- Stringent implementation – Recycling can have an adverse effect on health and the environment when not done properly. Suspected air pollutants and toxics that are improperly handled can contaminate surfaces, air, and the surroundings. This is why more stringent vehicle service and repair practices must be followed.
- More energy consumption – It’s inconsistent, but the reality is that recycling tons of waste will require waste to be transported, sorted, cleaned and processed in separate factories, all of which need energy and may result in by-products that can pollute air, water or soil. When more trucks are employed to pick up recyclable products, air pollution will also increase.
- Increased cost – Recycling cost can cost three-times as much as the cost of putting garbage in landfills. This is why it is often considered cost-inefficient, even if it is eco-friendly. The process is also labor intensive.

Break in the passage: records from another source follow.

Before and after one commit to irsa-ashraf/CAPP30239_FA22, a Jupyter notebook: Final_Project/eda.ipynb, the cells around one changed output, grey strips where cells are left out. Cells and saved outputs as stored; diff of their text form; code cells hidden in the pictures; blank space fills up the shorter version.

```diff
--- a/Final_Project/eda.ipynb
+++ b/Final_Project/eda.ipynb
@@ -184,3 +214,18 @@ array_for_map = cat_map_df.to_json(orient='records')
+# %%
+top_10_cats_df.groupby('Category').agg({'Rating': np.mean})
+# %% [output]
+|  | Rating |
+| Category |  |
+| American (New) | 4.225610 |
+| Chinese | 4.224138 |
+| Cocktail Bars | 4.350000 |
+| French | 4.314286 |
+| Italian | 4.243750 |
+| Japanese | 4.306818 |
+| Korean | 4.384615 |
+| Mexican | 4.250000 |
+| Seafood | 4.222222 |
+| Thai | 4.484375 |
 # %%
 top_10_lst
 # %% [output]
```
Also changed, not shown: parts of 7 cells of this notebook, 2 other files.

- Additional pollutants – When waste materials break down, pollutants, such as toxins, will harm the environment. Toxins and impurities such as paint strippers, could pass through recycling and then carried through the recycled product. Worse, it could take years before we realize that the items we have been using are contaminated. Recycled steel used in buildings in Taiwan, for example, has caused gamma radiation poisoning for the past 12 years.

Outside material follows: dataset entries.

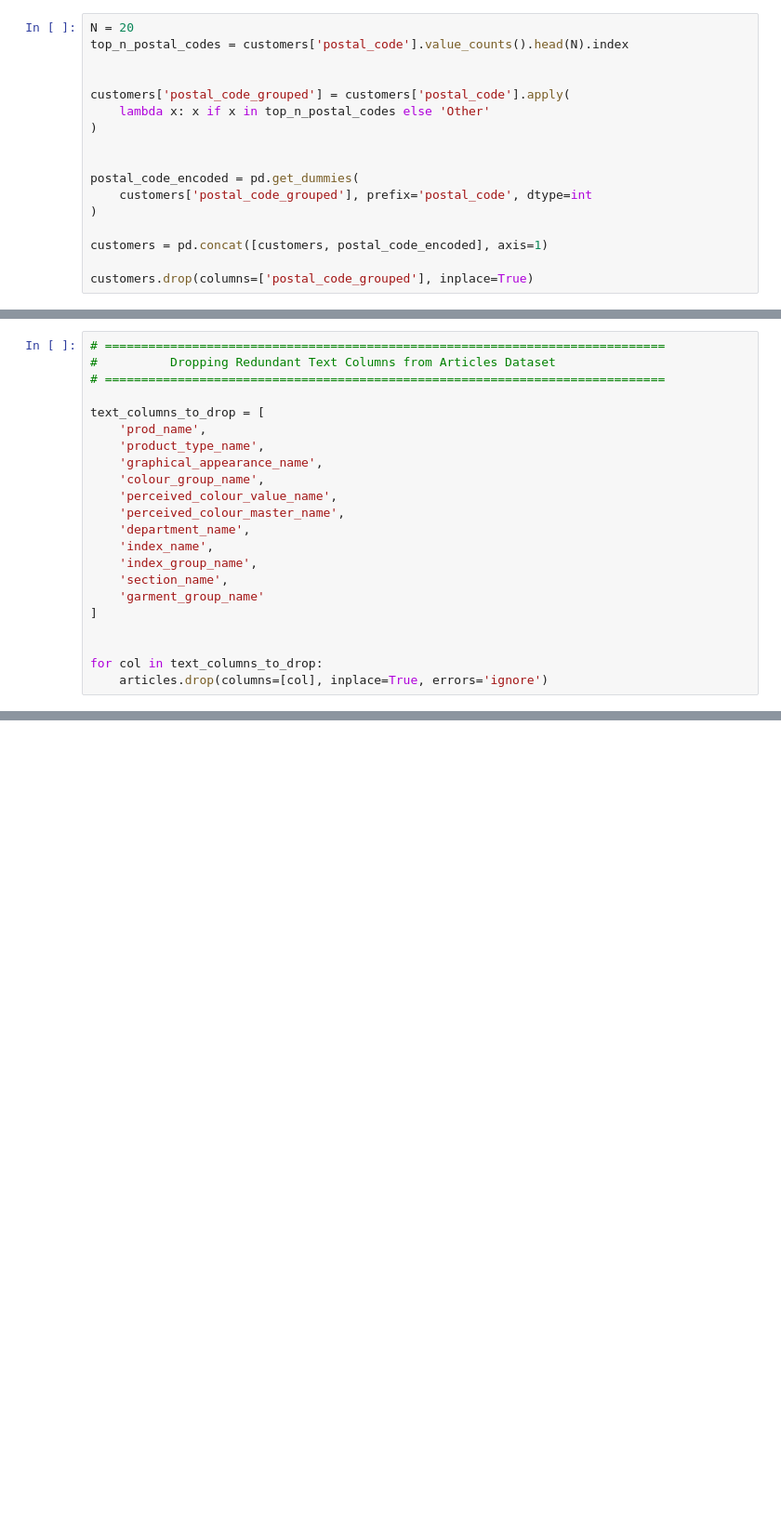
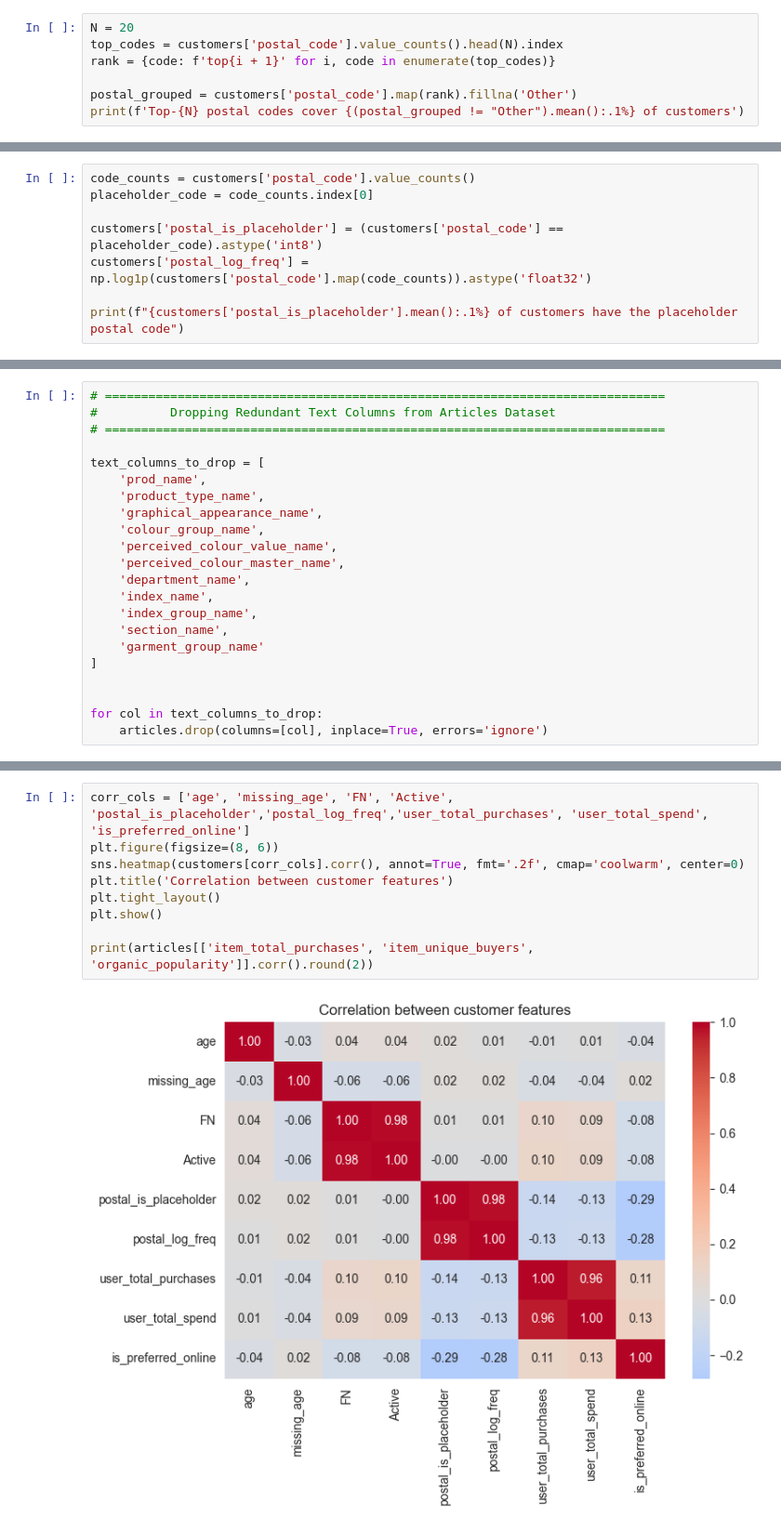
Before and after one commit to parsyan-n/hm-recommendation-project, a Jupyter notebook: EDA_FeatureEngineering.ipynb, the cells around one changed output, grey strips where cells are left out. Shown at 93% size. Saved outputs shown, nothing was run; the diff lists cells and outputs as text; blank space fills up the shorter version.

```diff
--- a/EDA_FeatureEngineering.ipynb
+++ b/EDA_FeatureEngineering.ipynb
@@ -245,17 +261,7 @@ customers['postal_code'].nunique()
 # %%
 N = 20
-top_n_postal_codes = customers['postal_code'].value_counts().head(N).index
+top_codes = customers['postal_code'].value_counts().head(N).index
+rank = {code: f'top{i + 1}' for i, code in enumerate(top_codes)}
 
-
-customers['postal_code_grouped'] = customers['postal_code'].apply(
-    lambda x: x if x in top_n_postal_codes else 'Other'
-)
-
-
-postal_code_encoded = pd.get_dummies(
-    customers['postal_code_grouped'], prefix='postal_code', dtype=int
-)
-
-customers = pd.concat([customers, postal_code_encoded], axis=1)
-
-customers.drop(columns=['postal_code_grouped'], inplace=True)
+postal_grouped = customers['postal_code'].map(rank).fillna('Other')
+print(f'Top-{N} postal codes cover {(postal_grouped != "Other").mean():.1%} of customers')
@@ -261,0 +274,8 @@ customers.drop(columns=['postal_code_grouped'], inplace=True)
+# %%
+code_counts = customers['postal_code'].value_counts()
+placeholder_code = code_counts.index[0]
+
+customers['postal_is_placeholder'] = (customers['postal_code'] == placeholder_code).astype('int8')
+customers['postal_log_freq'] = np.log1p(customers['postal_code'].map(code_counts)).astype('float32')
+
+print(f"{customers['postal_is_placeholder'].mean():.1%} of customers have the placeholder postal code")
@@ -1227,0 +1282,11 @@ articles.to_parquet('articles_processed.parquet', index=False)
+# %%
+corr_cols = ['age', 'missing_age', 'FN', 'Active', 'postal_is_placeholder','postal_log_freq','user_total_purchases', 'user_total_spend', 'is_preferred_online']
+plt.figure(figsize=(8, 6))
+sns.heatmap(customers[corr_cols].corr(), annot=True, fmt='.2f', cmap='coolwarm', center=0)
+plt.title('Correlation between customer features')
+plt.tight_layout()
+plt.show()
+
+print(articles[['item_total_purchases', 'item_unique_buyers', 'organic_popularity']].corr().round(2))
+# %% [output]
+[figure, added]
```
Also changed, not shown: parts of 99 cells of this notebook.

- Not guaranteed – Not all recycled items are of high quality or even safe to use. To perform paint stripping, some volatile compounds may be used that are harmful to health and the environment. Recycled products may contain toxic chemicals that were present with the original material.
- Possibly ineffective – Recycling might result in more pollution, higher energy consumption, and cost-inefficiency, making it less effective than what everyone wants to believe. Recycling has failed to reduce some demands. For example, the demand for aluminum has increased about 10 percent every year, but the amount of recycled aluminum has actually decreased. This means aluminum mining is still necessary.

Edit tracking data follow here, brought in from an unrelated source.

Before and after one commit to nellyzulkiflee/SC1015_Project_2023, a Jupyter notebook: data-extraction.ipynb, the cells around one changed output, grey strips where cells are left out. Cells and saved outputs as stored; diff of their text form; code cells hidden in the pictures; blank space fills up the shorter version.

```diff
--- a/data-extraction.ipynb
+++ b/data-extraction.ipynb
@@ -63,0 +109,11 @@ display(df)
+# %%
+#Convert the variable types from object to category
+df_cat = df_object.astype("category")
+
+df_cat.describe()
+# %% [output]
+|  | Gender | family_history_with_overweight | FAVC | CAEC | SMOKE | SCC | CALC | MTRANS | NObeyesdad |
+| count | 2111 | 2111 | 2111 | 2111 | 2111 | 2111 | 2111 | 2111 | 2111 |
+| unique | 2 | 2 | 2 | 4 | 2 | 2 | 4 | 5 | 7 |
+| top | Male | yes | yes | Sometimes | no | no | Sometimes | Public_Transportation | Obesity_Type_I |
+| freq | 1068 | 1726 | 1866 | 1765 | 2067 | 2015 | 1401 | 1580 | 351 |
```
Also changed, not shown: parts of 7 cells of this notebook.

EPA released significant findings on the economic benefits of the recycling industry with an update to the national Recycling Economic Information Study prior to the coronavirus pandemic. The study analyzes the numbers of jobs, wages and tax revenues attributed to recycling. The 2016 study found that in a single year, recycling and reuse activities in the United States accounted for: 757,000 jobs, $36.6 billion in wages, and $6.7 billion in tax revenues. This equates to 1.57 jobs, $76,000 in wages, and $14,101 in tax revenues for every 1,000 tons of materials recycled.
Proper disposal of hazardous waste is always essential, but particularly during a global public health crisis. Though changes to business operations may be unprecedented, compliance is still essential: a national emergency does not provide blanket relief to environmental regulations.
It is crucial to regularly check updates from state and local agencies to stay informed. Their websites will publish instructions around handling operations remotely, including submitting fees and permits electronically and announcements around enforcement discretion. The CDC and OSHA have released specific waste-related guidance for Covid-19. Regulated waste facilities are equipped to manage all Covid-19-related waste. Hazardous waste, including paint and solvent waste, may need to be rerouted to other properly permitted facilities for disposal.
State agencies as well as The Healthcare Waste Institute have issued guidance for managing Covid-19 waste, while the EPA has published a list of chemicals effective against Covid-19.